The use of third-person narrative allows the reader to explore the lives of the secondary characters who had relations with Dube. The consistent use of flashbacks provides insight into her mindset as a young child, her almost sexual relationship with her childhood friend, and the loving environment in her family home. Not all of the past narratives have relevance to the overall plot, however, the reader gains context of certain characters, which otherwise would’ve been overshadowed, or not included in the main storyline.

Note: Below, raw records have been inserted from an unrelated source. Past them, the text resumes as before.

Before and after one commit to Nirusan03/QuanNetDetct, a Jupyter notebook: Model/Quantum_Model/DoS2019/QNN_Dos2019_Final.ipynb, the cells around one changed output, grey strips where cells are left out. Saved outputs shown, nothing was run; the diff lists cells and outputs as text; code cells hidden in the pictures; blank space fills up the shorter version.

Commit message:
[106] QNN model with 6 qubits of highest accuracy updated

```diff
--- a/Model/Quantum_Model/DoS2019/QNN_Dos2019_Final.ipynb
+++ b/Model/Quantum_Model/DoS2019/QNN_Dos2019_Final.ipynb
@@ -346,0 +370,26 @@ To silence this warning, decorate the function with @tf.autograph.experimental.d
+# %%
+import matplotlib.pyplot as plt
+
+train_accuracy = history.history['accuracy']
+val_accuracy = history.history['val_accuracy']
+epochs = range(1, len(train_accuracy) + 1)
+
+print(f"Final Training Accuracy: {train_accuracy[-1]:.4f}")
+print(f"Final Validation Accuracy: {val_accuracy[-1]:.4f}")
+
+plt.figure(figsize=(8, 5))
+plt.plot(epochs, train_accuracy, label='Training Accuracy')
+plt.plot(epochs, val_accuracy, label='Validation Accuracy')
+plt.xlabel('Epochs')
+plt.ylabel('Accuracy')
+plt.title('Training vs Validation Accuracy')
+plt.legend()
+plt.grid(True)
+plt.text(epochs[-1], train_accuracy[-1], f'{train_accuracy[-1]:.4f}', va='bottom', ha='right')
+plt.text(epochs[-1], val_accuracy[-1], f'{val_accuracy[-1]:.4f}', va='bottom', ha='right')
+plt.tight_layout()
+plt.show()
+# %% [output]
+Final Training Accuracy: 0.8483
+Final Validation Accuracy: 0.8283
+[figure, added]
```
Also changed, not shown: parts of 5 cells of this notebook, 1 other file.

The theme of unexpected occurrences in the story illustrates to the reader that although you may have your future mapped out in the next one, five or ten years, the future is only time regarded as still to come. Nobody, as seen through Dube in this book, can ever truly plan their future as unexpected occurrences are mostly likely to happen. Too often I am just like her. I hope for this or that succession by the end of this school year, after my 4-year degree, and during the rest of my life. As her friend, Eze, rightfully pointed out, “there is no script”. What interested me, at that point in the book, was Eze’s religious point of view. As a Christian, I’d argue that God holds the script of everyone fate, even those who were “killed by Boko Haram”. Does that mean that one of my relations was supposed to be killed by those terrorists? That’s debatable. The theme also made me wonder about the author’s stance on fate. Did she ever fathom how it would be to leave her home country and move to a totally different culture and society? Did Mogo ever have her thoughts of how school would be, becoming an author, and eventually the president of the ‘Engage Africa Foundation’? Was she met with obstacles, or did life go very smoothly up to where she is now in the United States? The latter question seems very unlikely.

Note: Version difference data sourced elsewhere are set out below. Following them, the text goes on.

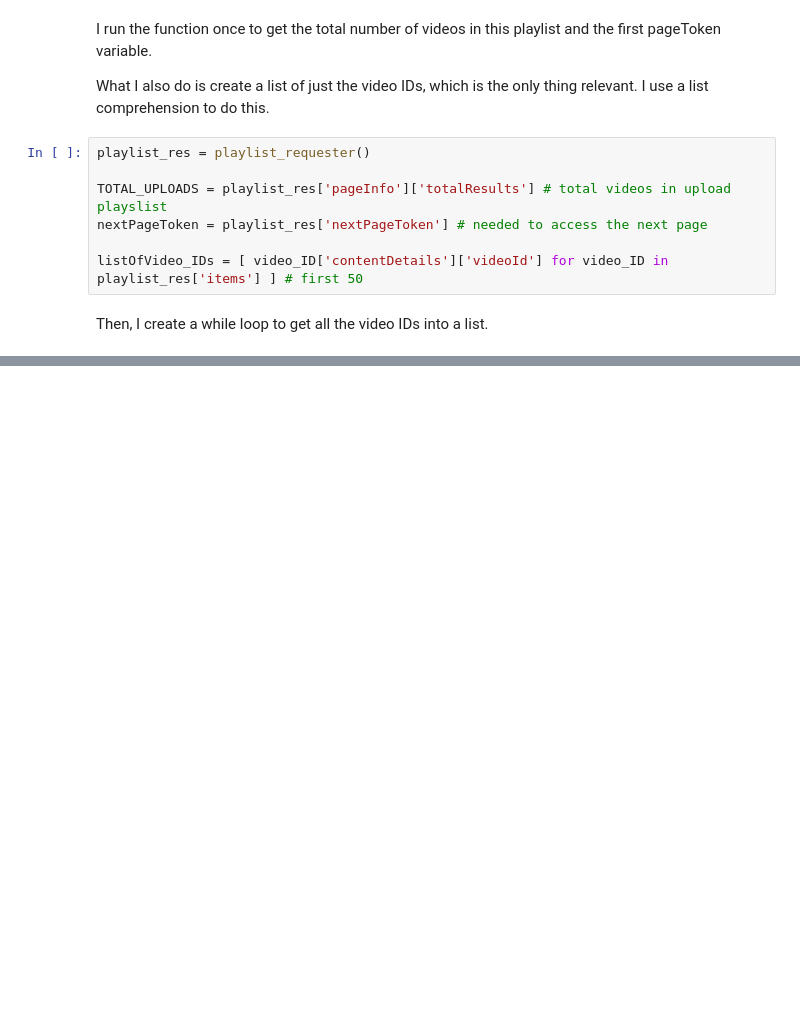
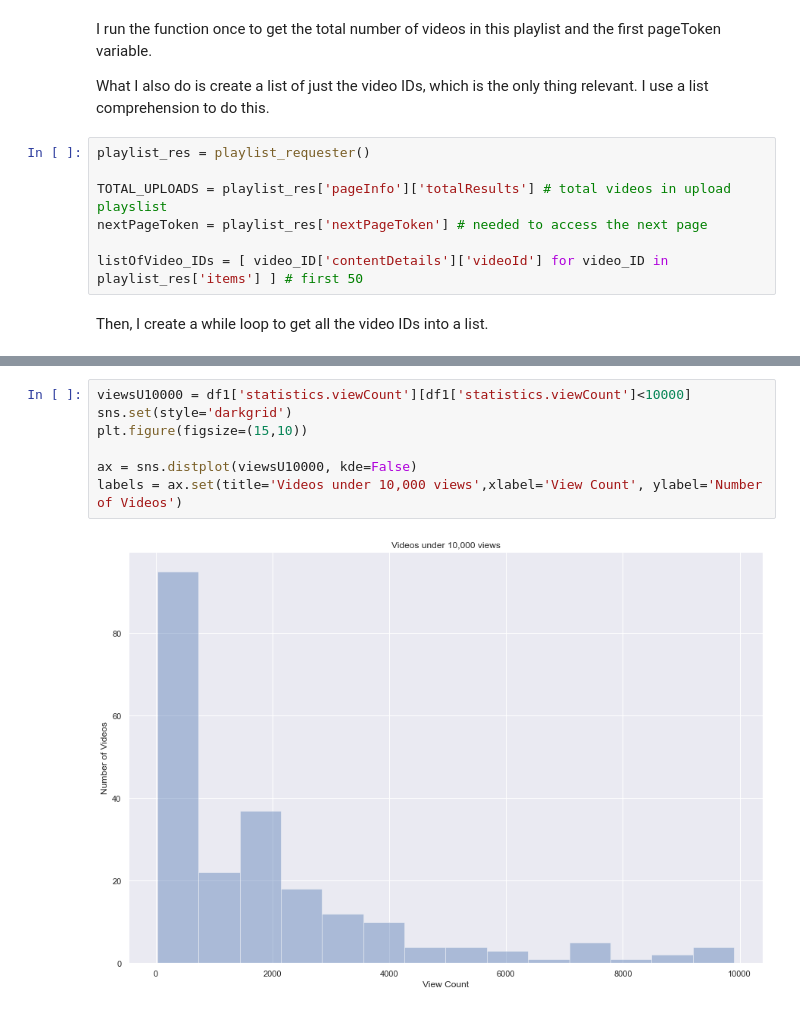
Before and after one commit to shivan-s/MrBourkeYoutubeStats, a Jupyter notebook: MrBourkeYoutubeStats.ipynb, the cells around one changed output, grey strips where cells are left out. Drawn from its saved outputs; the diff is of its cells as text; blank space fills up the shorter version.

```diff
--- a/MrBourkeYoutubeStats.ipynb
+++ b/MrBourkeYoutubeStats.ipynb
@@ -512,0 +277,9 @@ df1.plot(x='statistics.viewCount', y='statistics.commentCount', kind='scatter')
+# %%
+viewsU10000 = df1['statistics.viewCount'][df1['statistics.viewCount']<10000]
+sns.set(style='darkgrid')
+plt.figure(figsize=(15,10))
+
+ax = sns.distplot(viewsU10000, kde=False)
+labels = ax.set(title='Videos under 10,000 views',xlabel='View Count', ylabel='Number of Videos')
+# %% [output]
+[figure, added]
```
Also changed, not shown: parts of 62 cells of this notebook.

Overall, the storyline was a great read. I felt as if I could relate to Dube’s outspoken personality, as well as her vulnerability as a result of a tragedy. The consequence of her father’s death on her future reminded me that there will always be things that we don’t fit into our map of our futures which may, like Dube’s case, provide alternative and new pathways in her journey to her ambitions in her life. I’d recommend this story to readers who love a more Western African, particular Nigerian, cultural approach to a storyline surrounding grief and its aftermath.
“What do you mean by ‘gossips like a girl’? He gossips like a boy.” – Dube
If you have any recommendations for me to read, then let me know! Comment below, and I’ll check it out!